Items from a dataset
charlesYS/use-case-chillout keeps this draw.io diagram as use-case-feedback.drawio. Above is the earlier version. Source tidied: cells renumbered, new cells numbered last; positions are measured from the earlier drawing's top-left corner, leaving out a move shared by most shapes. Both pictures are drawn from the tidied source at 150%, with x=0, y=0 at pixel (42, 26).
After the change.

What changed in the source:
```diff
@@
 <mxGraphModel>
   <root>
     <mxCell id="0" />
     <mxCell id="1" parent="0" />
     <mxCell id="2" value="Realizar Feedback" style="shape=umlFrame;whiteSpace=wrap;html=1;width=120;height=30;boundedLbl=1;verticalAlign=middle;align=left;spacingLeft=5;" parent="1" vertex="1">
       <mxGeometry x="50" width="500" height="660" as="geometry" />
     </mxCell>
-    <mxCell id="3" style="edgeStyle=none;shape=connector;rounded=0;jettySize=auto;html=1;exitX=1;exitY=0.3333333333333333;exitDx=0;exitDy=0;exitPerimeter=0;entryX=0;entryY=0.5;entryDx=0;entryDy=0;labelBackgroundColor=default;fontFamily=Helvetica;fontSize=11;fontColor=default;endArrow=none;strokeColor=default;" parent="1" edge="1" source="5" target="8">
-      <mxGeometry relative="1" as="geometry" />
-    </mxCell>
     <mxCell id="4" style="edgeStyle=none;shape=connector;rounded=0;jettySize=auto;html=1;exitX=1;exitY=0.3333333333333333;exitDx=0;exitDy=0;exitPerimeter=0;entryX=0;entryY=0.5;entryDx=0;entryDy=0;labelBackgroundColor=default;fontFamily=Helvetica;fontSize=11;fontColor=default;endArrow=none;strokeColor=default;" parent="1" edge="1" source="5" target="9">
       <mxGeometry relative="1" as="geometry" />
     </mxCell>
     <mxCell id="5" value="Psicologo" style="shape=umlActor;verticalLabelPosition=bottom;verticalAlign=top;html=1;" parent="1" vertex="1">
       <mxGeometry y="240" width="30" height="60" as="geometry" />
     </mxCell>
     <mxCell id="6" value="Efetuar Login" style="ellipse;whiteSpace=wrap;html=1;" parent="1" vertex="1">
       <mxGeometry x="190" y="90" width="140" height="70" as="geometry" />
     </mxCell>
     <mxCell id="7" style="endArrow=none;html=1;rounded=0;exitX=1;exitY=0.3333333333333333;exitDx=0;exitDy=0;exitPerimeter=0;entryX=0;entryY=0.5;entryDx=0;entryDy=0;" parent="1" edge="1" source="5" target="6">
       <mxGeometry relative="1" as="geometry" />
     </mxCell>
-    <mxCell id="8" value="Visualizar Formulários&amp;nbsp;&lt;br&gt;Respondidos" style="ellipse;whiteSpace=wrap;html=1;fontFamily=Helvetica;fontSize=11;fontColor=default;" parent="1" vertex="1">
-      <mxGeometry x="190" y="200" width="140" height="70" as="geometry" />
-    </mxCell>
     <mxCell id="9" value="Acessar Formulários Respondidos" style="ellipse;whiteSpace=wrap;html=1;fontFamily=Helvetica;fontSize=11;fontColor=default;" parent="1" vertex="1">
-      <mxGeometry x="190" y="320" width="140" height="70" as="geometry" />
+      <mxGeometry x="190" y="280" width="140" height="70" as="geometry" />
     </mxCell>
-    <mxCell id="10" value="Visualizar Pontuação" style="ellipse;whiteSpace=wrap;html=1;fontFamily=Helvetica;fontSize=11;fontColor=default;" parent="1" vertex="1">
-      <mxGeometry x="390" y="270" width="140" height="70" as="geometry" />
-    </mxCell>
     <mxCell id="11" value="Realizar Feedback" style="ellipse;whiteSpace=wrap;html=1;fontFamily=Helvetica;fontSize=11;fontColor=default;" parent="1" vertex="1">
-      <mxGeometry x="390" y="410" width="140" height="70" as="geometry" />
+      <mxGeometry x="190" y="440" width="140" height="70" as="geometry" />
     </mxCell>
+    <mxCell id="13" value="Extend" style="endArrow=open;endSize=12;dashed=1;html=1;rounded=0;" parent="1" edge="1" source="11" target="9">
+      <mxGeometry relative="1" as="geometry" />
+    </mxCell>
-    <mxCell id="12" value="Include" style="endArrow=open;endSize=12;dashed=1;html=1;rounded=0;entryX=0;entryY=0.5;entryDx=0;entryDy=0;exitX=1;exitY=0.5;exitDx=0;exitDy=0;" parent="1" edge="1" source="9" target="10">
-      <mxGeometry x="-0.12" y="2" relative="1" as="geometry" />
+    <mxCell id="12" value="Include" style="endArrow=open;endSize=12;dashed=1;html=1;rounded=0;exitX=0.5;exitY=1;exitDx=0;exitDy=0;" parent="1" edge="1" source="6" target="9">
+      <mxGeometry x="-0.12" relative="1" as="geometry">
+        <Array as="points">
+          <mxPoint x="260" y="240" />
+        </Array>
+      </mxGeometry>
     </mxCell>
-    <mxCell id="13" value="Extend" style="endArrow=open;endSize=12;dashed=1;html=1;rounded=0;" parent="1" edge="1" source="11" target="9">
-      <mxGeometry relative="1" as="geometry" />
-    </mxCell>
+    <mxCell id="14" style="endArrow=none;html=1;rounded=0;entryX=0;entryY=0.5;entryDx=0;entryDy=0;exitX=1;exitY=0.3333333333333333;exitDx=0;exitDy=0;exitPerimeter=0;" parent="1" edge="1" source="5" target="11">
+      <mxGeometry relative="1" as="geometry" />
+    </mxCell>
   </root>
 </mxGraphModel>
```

PROMPT | If a line above contains the string "whiteSpace", count it, then give the total and nothing else.

ANSWER | 6